Before-and-after page screenshots
▬▬▬

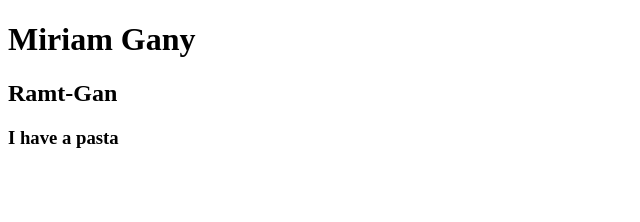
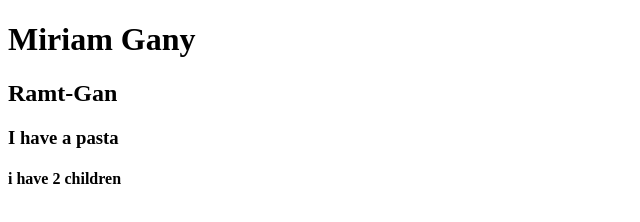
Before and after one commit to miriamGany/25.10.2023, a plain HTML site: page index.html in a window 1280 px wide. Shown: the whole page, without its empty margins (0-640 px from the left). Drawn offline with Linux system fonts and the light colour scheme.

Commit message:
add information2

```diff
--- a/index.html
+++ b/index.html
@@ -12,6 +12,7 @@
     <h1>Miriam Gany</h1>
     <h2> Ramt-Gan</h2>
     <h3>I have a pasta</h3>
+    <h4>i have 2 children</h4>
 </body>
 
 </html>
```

▬▬▬

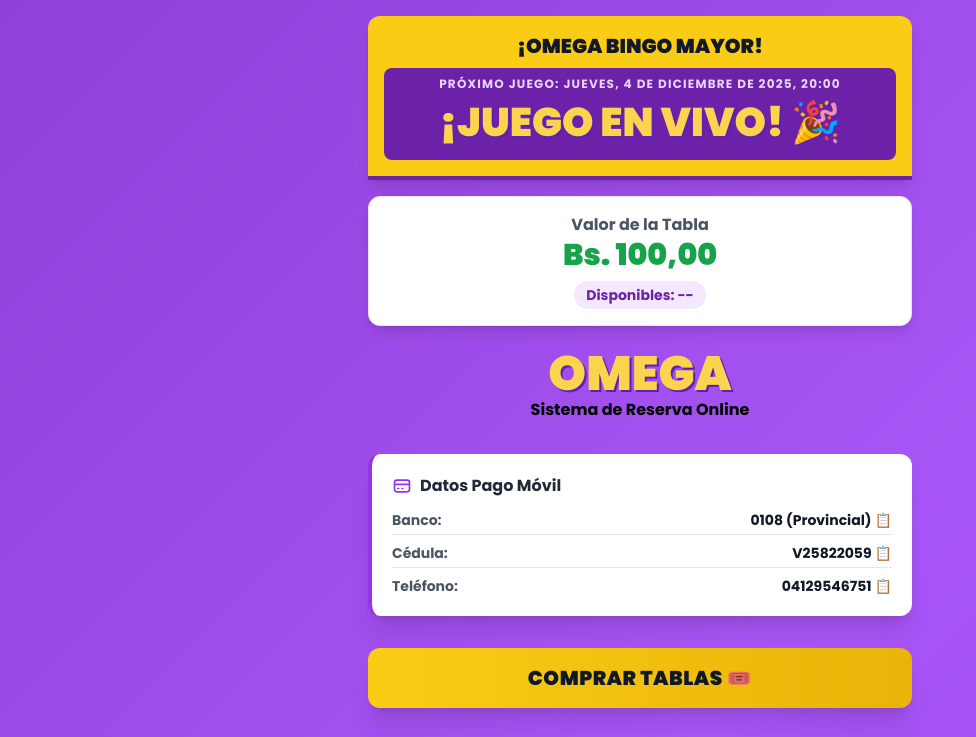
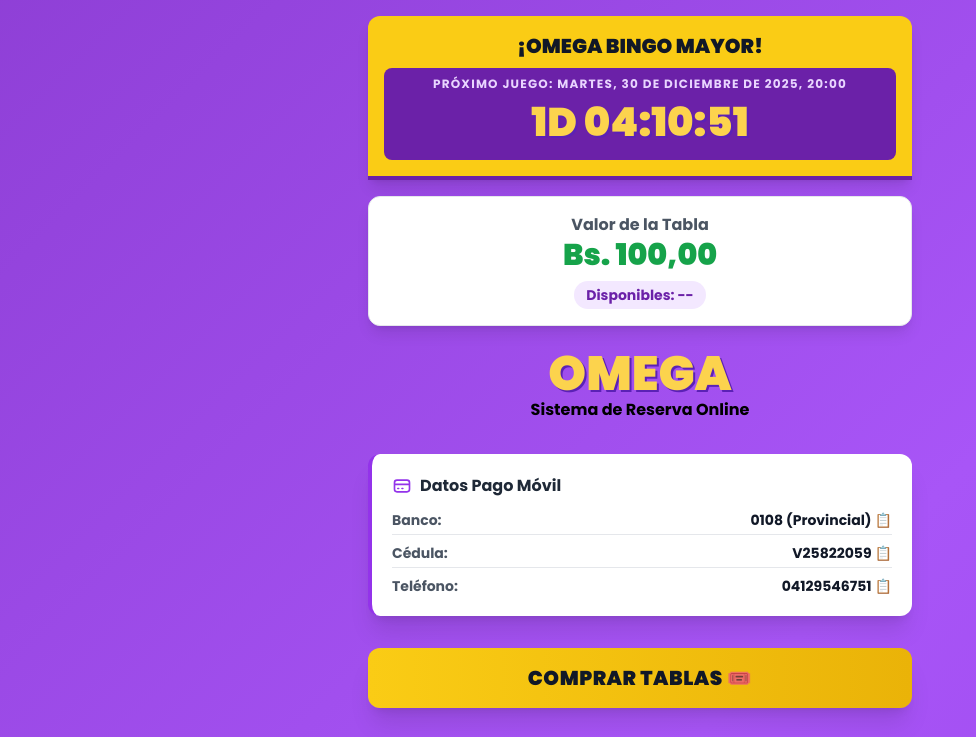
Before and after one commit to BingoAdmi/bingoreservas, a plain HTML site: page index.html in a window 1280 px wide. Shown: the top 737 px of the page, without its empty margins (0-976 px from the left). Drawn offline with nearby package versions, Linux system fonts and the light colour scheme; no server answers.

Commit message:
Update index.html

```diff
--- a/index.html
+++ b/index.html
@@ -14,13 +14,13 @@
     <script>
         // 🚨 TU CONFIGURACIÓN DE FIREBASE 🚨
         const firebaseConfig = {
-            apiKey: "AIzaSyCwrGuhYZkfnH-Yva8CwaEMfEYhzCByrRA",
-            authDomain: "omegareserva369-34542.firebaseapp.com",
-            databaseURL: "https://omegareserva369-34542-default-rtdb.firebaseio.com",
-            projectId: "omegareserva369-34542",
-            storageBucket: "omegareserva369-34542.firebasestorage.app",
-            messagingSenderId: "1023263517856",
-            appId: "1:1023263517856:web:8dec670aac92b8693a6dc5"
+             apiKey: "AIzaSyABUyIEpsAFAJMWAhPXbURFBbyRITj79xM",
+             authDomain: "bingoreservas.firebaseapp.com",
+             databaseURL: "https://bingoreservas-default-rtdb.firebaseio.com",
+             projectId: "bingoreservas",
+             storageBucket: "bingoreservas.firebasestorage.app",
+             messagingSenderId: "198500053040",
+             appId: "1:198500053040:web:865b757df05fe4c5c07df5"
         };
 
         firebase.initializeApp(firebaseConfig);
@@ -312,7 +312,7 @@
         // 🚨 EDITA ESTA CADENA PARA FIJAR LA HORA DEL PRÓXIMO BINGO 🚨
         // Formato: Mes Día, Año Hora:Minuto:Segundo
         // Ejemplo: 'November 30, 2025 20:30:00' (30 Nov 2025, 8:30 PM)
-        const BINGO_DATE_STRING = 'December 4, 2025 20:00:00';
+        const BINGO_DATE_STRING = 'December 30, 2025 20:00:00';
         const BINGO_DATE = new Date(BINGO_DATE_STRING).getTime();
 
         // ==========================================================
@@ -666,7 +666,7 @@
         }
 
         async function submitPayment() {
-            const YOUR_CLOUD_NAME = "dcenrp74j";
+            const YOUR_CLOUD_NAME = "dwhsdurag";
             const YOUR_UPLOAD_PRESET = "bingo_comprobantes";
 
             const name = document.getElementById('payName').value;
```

▬▬▬

Look over the entries for "offline", then copy every line that includes that string.

Before and after one commit to miriamGany/25.10.2023, a plain HTML site: page index.html in a window 1280 px wide. Shown: the whole page, without its empty margins (0-640 px from the left). Drawn offline with Linux system fonts and the light colour scheme.
Before and after one commit to BingoAdmi/bingoreservas, a plain HTML site: page index.html in a window 1280 px wide. Shown: the top 737 px of the page, without its empty margins (0-976 px from the left). Drawn offline with nearby package versions, Linux system fonts and the light colour scheme; no server answers.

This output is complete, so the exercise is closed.